How to Store and Wash Fiber

Every spinner has a stash of fibers that are just waiting for an inspiration. You can create your collection by purchasing a wide variety of fibers, and each one offers a different spinning experience. You can use the following information to help you purchase and care for the different fibers that you will use. You may also want to start a fiber log to keep track of what fibers you have, where you got them, and how you liked working with them.

Choosing fiber

There are several types of fiber. Choosing the right kind is essential to spinning success:

  • Raw fiber: Raw fiber has not been processed for spinning; it is just as it came from the animal or the plant. You can purchase raw fiber that is washed, scoured (scoured means that all of the oils have been removed), or dyed. If you want to dye fiber, whether animal or plant, it needs to be scoured first.


  • Carded fiber: Carding is a process that opens the fibers up, untangles them, and distributes them more evenly. When fiber is carded, it’s in big airy rolls called batts. When fiber is carded at a mill, it comes in a continuous length, and is called roving. Carded fiber can be made from a variety of different fleeces and fibers, and it comes in natural or dyed colors. It is the easiest type of fiber preparation to spin and is a good choice for a beginner.


  • Combed fiber: Combing separates the fibers by length and strength, and any fiber that is weak, damaged, or short is removed. Combing also removes all of the chaff and vegetable matter.

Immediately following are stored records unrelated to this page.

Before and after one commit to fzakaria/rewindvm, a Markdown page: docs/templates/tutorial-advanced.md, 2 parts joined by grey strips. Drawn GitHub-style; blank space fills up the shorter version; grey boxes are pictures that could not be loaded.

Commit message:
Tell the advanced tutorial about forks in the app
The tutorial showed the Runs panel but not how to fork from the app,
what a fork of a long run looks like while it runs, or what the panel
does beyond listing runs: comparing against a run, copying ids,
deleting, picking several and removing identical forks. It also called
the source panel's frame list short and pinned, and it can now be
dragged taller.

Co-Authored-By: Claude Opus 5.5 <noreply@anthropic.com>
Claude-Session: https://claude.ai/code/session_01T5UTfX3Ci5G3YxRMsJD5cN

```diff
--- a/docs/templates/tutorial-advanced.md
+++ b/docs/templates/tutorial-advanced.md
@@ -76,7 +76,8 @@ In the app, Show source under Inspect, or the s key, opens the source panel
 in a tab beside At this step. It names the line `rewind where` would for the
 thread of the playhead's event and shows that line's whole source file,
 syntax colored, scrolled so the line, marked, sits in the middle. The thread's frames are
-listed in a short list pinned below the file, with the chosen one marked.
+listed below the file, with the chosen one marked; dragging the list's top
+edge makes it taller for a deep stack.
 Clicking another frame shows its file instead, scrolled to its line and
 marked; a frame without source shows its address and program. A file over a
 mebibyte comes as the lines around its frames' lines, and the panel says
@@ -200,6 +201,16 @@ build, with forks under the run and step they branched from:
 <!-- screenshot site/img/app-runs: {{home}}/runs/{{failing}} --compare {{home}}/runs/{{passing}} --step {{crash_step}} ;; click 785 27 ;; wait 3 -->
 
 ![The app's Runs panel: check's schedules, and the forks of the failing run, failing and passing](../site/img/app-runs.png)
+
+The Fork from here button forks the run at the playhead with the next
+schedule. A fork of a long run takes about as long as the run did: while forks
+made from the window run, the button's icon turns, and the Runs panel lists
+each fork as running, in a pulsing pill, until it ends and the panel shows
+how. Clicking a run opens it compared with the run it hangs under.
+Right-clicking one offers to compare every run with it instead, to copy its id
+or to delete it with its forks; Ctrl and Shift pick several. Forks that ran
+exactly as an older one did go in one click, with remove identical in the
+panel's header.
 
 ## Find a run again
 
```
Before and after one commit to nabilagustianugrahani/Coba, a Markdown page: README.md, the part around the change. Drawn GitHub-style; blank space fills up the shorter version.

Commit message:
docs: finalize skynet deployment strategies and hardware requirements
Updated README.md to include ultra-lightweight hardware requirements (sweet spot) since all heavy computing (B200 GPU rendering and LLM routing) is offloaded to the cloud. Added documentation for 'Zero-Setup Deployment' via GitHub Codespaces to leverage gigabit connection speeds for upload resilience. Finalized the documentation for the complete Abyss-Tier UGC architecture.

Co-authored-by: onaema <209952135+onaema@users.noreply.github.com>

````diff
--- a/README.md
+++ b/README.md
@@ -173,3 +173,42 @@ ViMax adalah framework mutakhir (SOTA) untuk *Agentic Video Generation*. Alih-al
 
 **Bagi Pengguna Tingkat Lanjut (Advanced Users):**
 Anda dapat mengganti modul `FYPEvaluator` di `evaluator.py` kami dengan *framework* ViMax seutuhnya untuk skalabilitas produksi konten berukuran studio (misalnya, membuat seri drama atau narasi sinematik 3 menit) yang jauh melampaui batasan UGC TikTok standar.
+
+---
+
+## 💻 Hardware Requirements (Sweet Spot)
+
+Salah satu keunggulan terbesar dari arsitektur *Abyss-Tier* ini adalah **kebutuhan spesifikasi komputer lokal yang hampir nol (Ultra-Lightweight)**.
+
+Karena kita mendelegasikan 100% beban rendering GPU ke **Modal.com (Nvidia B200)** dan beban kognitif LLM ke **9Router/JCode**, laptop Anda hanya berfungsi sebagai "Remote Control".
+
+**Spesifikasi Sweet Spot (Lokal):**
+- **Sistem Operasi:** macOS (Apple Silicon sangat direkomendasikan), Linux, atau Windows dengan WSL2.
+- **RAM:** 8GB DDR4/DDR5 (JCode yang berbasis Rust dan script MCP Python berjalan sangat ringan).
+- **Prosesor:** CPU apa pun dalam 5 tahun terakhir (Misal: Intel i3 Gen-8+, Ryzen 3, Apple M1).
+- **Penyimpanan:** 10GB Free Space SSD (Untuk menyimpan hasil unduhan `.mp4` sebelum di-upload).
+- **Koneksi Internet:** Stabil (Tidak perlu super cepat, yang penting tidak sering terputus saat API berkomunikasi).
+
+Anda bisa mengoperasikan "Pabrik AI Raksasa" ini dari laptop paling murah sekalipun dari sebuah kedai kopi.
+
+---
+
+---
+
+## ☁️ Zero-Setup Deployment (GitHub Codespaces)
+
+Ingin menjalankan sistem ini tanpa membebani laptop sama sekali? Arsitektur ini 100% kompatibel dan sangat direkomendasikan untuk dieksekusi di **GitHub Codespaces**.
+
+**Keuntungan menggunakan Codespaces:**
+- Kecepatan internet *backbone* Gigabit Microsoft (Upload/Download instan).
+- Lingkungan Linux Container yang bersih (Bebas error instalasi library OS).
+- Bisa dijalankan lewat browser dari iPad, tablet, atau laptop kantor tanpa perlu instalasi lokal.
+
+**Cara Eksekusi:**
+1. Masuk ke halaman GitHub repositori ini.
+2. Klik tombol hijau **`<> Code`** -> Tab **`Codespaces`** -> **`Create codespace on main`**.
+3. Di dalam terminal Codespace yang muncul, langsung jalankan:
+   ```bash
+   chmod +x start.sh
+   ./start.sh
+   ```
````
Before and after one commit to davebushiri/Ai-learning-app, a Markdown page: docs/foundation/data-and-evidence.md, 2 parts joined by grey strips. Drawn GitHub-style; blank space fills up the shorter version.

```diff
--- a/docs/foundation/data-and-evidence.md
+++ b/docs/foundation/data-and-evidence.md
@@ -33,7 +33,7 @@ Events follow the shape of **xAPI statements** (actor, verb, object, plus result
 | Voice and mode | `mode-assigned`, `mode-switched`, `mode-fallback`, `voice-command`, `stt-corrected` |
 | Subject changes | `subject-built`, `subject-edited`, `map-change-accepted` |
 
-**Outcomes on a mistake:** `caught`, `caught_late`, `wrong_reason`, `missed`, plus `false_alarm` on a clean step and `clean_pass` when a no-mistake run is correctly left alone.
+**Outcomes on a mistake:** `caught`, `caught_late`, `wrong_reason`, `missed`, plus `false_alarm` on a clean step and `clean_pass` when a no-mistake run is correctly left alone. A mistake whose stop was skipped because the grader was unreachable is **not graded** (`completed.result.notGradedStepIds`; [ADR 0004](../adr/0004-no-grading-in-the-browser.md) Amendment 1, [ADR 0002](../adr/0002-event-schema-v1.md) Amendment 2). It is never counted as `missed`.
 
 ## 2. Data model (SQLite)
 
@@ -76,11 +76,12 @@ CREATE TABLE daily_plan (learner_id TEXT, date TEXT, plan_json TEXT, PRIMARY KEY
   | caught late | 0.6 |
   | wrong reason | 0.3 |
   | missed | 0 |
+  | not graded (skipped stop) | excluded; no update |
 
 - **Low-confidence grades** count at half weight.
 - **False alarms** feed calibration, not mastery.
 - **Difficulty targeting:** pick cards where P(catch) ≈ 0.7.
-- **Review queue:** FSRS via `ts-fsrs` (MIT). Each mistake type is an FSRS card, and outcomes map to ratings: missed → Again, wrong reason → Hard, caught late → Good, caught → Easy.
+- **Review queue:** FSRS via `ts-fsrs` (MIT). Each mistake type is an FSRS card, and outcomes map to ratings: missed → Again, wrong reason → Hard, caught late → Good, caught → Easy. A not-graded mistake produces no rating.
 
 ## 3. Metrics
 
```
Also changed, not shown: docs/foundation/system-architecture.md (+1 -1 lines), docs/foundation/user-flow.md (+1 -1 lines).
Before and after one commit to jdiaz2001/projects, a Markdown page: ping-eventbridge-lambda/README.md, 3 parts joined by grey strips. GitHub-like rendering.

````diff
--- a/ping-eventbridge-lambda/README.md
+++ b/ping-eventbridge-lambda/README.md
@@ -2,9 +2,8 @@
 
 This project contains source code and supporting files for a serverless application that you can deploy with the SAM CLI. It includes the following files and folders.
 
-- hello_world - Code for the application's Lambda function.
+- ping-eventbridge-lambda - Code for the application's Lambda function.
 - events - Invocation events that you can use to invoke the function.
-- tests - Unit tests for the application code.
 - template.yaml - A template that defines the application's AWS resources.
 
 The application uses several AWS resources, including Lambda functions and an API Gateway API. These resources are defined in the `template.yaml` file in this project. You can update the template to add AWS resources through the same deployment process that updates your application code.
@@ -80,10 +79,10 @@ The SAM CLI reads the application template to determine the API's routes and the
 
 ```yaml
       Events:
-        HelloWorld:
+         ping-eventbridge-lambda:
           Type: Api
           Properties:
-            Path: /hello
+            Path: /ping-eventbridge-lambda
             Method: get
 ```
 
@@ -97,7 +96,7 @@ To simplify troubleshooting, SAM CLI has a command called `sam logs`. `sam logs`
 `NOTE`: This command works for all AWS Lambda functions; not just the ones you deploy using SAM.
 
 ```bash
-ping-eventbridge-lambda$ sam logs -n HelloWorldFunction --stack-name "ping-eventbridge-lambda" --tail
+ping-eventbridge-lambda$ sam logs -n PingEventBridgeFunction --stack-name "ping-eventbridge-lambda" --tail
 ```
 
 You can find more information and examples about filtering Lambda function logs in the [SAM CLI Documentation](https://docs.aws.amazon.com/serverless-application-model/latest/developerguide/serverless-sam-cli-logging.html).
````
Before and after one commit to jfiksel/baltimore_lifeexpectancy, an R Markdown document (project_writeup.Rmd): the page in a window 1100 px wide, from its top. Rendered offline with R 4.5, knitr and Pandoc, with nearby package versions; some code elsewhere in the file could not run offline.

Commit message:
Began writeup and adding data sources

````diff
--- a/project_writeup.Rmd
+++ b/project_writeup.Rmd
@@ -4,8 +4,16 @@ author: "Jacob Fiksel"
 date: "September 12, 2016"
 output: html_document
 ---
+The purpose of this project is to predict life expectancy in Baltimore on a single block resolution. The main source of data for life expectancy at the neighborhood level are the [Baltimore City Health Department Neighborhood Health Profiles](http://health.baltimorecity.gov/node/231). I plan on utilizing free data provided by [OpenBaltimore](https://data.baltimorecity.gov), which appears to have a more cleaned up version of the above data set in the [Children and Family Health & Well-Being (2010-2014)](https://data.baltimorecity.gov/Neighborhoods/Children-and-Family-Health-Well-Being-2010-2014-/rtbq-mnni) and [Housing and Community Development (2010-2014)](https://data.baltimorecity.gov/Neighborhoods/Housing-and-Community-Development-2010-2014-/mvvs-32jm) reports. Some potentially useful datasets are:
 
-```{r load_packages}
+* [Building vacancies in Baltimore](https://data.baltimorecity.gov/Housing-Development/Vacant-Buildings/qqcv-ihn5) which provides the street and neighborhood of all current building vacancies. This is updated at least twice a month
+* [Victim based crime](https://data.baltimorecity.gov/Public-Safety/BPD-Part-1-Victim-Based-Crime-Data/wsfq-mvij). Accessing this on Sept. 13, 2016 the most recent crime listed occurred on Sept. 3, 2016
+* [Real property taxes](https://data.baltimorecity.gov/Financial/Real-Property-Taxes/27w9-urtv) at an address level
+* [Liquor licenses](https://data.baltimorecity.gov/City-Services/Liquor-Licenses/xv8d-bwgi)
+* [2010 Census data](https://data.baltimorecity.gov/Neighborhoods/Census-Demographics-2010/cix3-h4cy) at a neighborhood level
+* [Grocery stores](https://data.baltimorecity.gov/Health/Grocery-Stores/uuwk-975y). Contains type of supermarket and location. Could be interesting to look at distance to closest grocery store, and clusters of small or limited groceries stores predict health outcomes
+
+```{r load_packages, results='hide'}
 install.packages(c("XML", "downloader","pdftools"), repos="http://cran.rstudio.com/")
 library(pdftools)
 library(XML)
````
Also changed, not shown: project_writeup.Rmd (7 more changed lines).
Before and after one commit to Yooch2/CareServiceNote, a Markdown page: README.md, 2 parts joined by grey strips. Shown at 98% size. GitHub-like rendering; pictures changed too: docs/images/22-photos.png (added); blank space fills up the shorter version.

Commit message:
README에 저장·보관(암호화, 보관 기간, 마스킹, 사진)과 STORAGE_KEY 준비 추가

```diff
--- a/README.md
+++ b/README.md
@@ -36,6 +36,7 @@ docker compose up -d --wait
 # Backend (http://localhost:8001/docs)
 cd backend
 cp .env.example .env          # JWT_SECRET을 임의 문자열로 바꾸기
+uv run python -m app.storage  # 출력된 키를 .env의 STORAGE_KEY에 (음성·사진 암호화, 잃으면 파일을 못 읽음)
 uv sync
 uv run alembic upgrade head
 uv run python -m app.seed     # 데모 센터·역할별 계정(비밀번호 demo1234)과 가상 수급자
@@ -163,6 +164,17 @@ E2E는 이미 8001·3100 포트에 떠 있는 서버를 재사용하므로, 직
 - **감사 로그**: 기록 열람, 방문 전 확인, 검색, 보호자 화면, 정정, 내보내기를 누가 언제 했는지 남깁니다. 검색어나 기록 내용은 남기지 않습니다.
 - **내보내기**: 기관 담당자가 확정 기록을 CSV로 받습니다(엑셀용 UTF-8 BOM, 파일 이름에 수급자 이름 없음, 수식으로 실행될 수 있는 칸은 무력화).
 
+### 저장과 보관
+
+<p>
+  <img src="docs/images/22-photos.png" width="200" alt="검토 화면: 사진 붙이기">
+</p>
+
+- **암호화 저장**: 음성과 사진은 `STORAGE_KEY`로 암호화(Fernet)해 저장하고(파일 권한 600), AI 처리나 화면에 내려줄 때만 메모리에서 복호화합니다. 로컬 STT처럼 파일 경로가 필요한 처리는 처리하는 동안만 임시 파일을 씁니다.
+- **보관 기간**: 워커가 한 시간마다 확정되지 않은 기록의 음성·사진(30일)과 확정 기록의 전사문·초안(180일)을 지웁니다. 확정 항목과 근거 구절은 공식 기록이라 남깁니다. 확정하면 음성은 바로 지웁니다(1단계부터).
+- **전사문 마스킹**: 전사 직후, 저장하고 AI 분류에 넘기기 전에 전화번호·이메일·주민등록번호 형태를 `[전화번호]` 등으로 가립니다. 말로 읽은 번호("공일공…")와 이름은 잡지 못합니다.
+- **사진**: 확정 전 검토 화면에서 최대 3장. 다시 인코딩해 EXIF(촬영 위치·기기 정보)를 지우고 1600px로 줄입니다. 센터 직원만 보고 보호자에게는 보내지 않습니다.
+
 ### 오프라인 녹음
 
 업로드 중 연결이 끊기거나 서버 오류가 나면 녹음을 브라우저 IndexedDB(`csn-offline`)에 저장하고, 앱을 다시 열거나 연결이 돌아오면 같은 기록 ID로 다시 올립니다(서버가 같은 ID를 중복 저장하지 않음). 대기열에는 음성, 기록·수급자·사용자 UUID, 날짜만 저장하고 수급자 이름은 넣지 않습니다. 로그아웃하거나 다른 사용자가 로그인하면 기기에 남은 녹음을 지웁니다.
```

This process straightens all of the remaining fibers and leaves them lying side by side.

    Combed fibers are called top. Top is more expensive than roving and is a bit more difficult to spin, but it produces strong, lustrous yarn.

To tell whether fiber is top or roving, pull the fiber apart. Top pulls apart in a straight line; roving leaves a rough, triangular-shaped edge.

Storing fiber

All fiber needs to be protected from moths, mice, and moisture damage. The most foolproof way to do this is to use plastic containers (preferably see-through ones) with snug-fitting lids. Avoid storing your fibers in baskets, brown cardboard boxes, or bags. These storage methods can house moths, which can eat an alarming amount of fiber. If you want to display your fiber attractively in a basket, then line it with heavy plastic bags first.

Washing fiber

You should use a neutral-pH detergent to wash fibers. Fill a container with hot water, add the detergent, and stir. Add the fiber, gently pushing it under the water. Let it sit without agitation until the water cools, then drain the dirty water, and rinse the fiber in fresh, cool water.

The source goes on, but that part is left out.